For the data below, work out the number of lines containing the string "normalize" and answer with that number only.

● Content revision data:
◆ ◆ ◆ ◆ ◆

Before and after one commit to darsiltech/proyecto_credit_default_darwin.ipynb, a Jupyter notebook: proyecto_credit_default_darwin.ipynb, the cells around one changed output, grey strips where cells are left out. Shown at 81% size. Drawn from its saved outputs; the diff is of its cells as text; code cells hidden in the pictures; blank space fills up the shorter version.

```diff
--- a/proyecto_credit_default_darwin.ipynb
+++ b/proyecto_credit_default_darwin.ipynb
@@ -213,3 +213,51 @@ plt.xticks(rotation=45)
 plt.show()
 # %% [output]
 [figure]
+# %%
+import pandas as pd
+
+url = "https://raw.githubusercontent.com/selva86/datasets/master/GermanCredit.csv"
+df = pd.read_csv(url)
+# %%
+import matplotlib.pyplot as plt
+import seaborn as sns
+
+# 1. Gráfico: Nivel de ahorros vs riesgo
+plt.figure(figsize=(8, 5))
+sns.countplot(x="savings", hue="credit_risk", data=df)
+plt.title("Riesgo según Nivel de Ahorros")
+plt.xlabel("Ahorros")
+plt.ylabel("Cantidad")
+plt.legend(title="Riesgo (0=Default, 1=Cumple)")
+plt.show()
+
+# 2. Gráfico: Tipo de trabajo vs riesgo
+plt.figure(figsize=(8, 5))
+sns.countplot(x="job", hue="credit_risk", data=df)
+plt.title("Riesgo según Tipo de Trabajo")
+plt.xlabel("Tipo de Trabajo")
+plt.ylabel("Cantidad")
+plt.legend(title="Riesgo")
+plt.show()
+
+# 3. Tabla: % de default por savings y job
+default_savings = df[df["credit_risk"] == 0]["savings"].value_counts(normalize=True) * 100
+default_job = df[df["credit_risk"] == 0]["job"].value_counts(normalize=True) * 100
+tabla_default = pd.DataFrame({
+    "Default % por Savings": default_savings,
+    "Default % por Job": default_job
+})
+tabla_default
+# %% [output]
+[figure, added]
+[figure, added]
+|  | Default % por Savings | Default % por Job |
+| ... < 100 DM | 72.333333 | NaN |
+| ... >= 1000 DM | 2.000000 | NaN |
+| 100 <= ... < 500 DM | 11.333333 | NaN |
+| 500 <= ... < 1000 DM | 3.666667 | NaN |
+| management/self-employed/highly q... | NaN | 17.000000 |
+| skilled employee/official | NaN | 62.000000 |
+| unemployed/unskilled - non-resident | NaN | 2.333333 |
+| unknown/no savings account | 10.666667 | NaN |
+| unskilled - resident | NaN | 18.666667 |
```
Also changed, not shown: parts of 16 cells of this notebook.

◆ ◆ ◆ ◆ ◆

● YOUR RESPONSE:
2